 VATICAN CITY– Addressing the Hungarian President, the Prime Minister and the many citizens who had gathered to listen, Pope Francis warned against rising European nationalism and called for a unified and welcoming Europe, in a speech in Budapest on the first day of his pastoral visit to Hungary. 

 After thanking President Katalin Novák and Prime Minister Viktor Orbán for their welcome, the pope started his address by remembering the troubled history of the country commenting that Hungary is “a country that acknowledges the value of freedom and, having paid so great a toll to dictatorships, is conscious of its mission to preserve the treasure of democracy and the dream of peace.”

 However, the pope lamented that in modern times, “We seem to be witnessing the sorry sunset of that choral dream of peace, as the soloists of war now take over.”

 “More and more, enthusiasm for building a peaceful and stable community of nations seems to be cooling, as zones of influence are marked out, differences accentuated, nationalism is on the rise and ever harsher judgments and language are used in confronting others.”

 In this context, the pope called for a renewed sense of European unity and “to recover the European spirit” of the past. 

 The pope noted that Budapest is known as “the city of bridges” and used the example of bridges serving as links between “different realities” to illustrate the “unity in which we need: the harmony of a whole whose parts are not blandly homogenized, but fully integrated.”

 He also urged the need for a “welcoming Europe” for migrants as a matter of Christian charity. 
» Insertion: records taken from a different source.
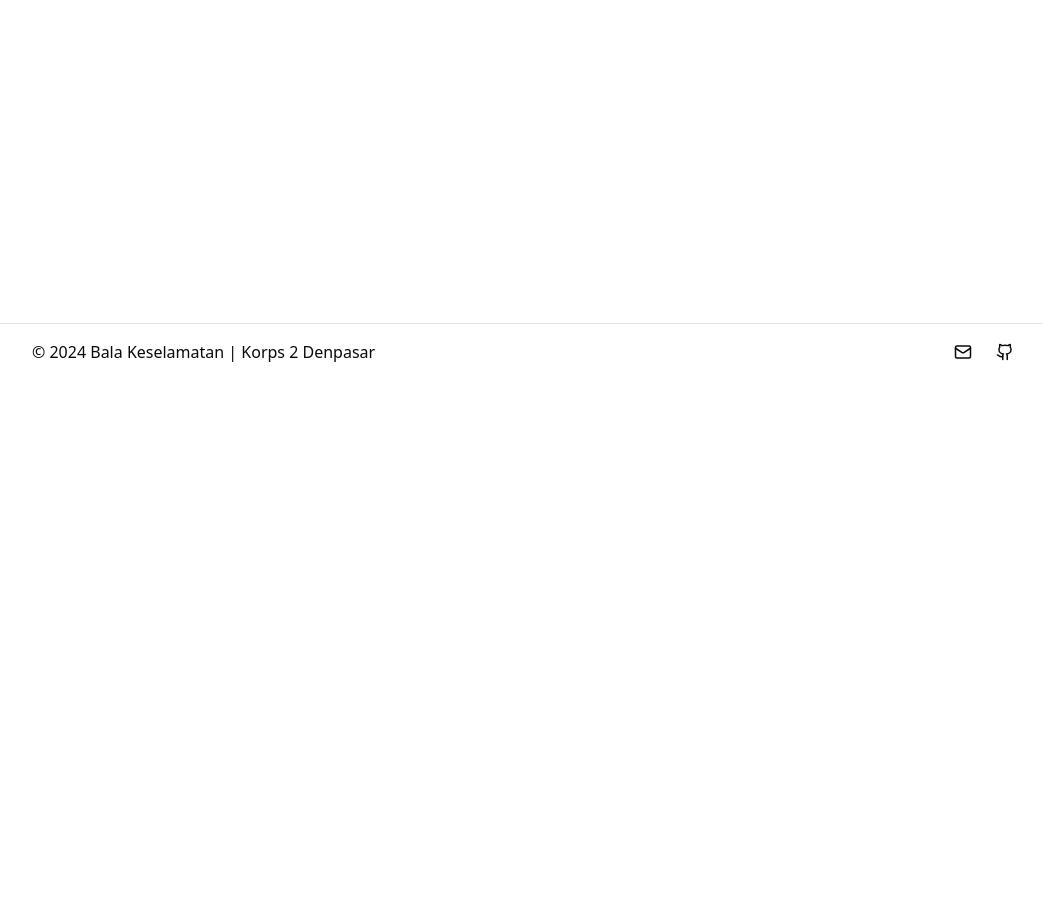
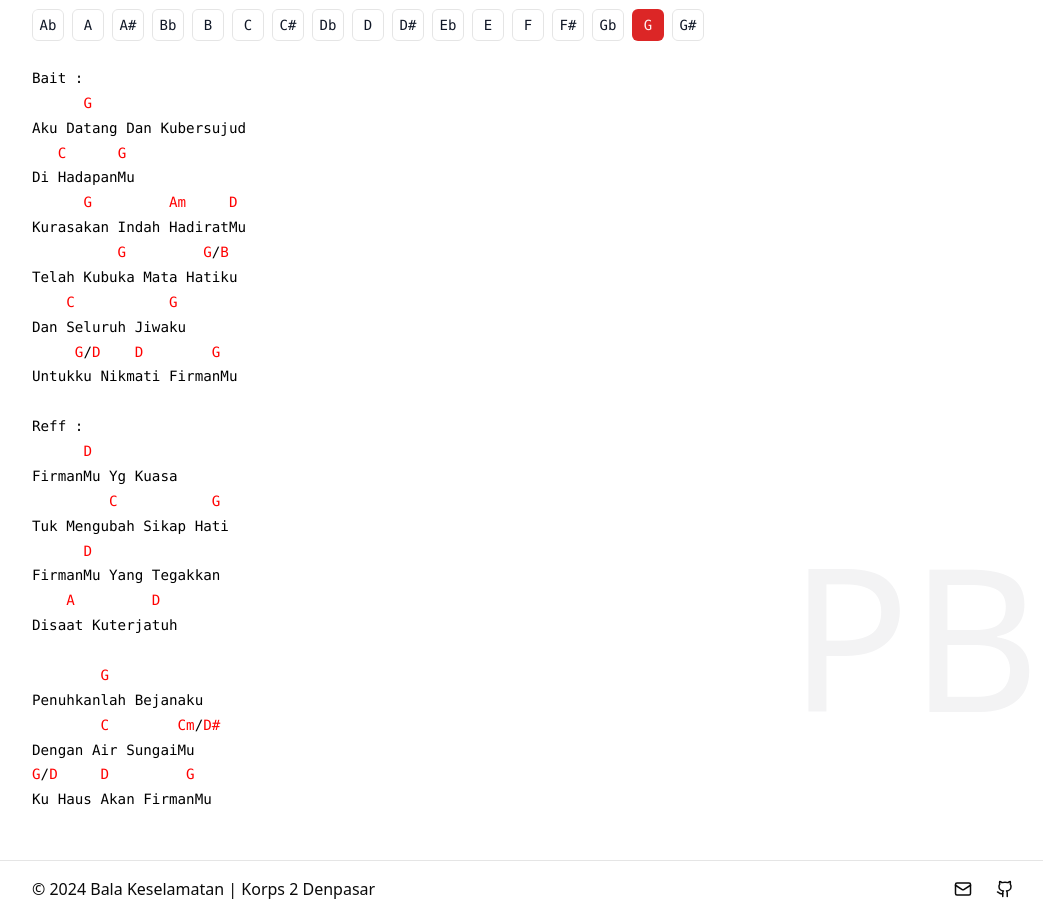
Before and after one commit to bagussuandana/nbk-chord, a Next.js app: page /worship/penuhkanlah-bejanaku in a window 1280 px wide. Before the commit this address had no page. Shown: the part 420-1337 px from the top of the page, without its empty margins (112-1155 px from the left). Before the commit the page ends 800 px from the top, so only its background shows below. Built offline with nearby package versions, Linux system fonts and the light colour scheme.

Commit message:
Penuhkanlah bejanaku

```diff
--- /dev/null
+++ b/app/worship/penuhkanlah-bejanaku/page.tsx
@@ -0,0 +1,60 @@
+import appConfig from '@/app.config';
+import SongHeader from '@/components/song-header';
+import SongWrapper from '@/components/song-wrapper';
+import TransposerWrapper from '@/components/transposer-wrapper';
+import Transposer from '@/lib/transposer';
+import { Metadata } from 'next';
+
+const worshipID = 'penuhkanlah-bejanaku';
+export const metadata: Metadata = {
+  title: appConfig.worships.find((s: any) => s.id === worshipID).title,
+  description: appConfig.worships.find((s: any) => s.id === worshipID)
+    .description,
+};
+export default function PenuhkanlahBejanaku() {
+  const { worships } = appConfig;
+  const worship = worships.find((s: any) => s.id === worshipID);
+  const worshipText = `
+Bait :
+      G
+Aku Datang Dan Kubersujud
+   C      G
+Di HadapanMu
+      G         Am     D
+Kurasakan Indah HadiratMu
+          G         G/B
+Telah Kubuka Mata Hatiku
+    C           G
+Dan Seluruh Jiwaku
+     G/D    D        G
+Untukku Nikmati FirmanMu
+
+Reff :
+      D
+FirmanMu Yg Kuasa
+         C           G
+Tuk Mengubah Sikap Hati
+      D
+FirmanMu Yang Tegakkan
+    A         D
+Disaat Kuterjatuh
+
+        G
+Penuhkanlah Bejanaku
+        C        Cm/D#
+Dengan Air SungaiMu
+G/D     D         G
+Ku Haus Akan FirmanMu
+`;
+  return (
+    <SongWrapper isWorship>
+      <SongHeader song={worship} isWorship />
+      <TransposerWrapper>
+        <Transposer
+          initialKey={worship.chord as string}
+          songText={worshipText}
+        />
+      </TransposerWrapper>
+    </SongWrapper>
+  );
+}
--- a/worships/worship-1-50.ts
+++ b/worships/worship-1-50.ts
@@ -85,6 +85,13 @@ const worship_1_50: Worship[] = [
     url: 'https://www.youtube.com/watch?v=ZzbDCUcZSPw',
     chord: 'G',
   },
+  {
+    id: 'penuhkanlah-bejanaku',
+    title: 'Penuhkanlah Bejanaku',
+    creator: 'Nanto Hastono',
+    url: 'https://www.youtube.com/watch?v=WsVESPPYYFk',
+    chord: 'G',
+  },
 ];
 
 export default worship_1_50;
```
 “When we think of Christ present in so many of our brothers and sisters who flee in desperation from conflicts, poverty and climate change, we feel bound to confront the problem without excuses and delay. It needs to be confronted together, as a community, not least because, in the present situation, its effects will be felt, sooner or later, by all of us.”

 “It is urgent then, as Europe, to work for secure and legal corridors and established processes for meeting an epochal challenge that is ineluctable and needs to be acknowledged, in order to prepare a future that, unless it is shared, will not exist. This challenge especially calls for a response on the part of those who are followers of Jesus and wish to imitate the example of the witnesses of the Gospel.”

 The pope concluded his speech with the assurance of his prayers to Hungarians.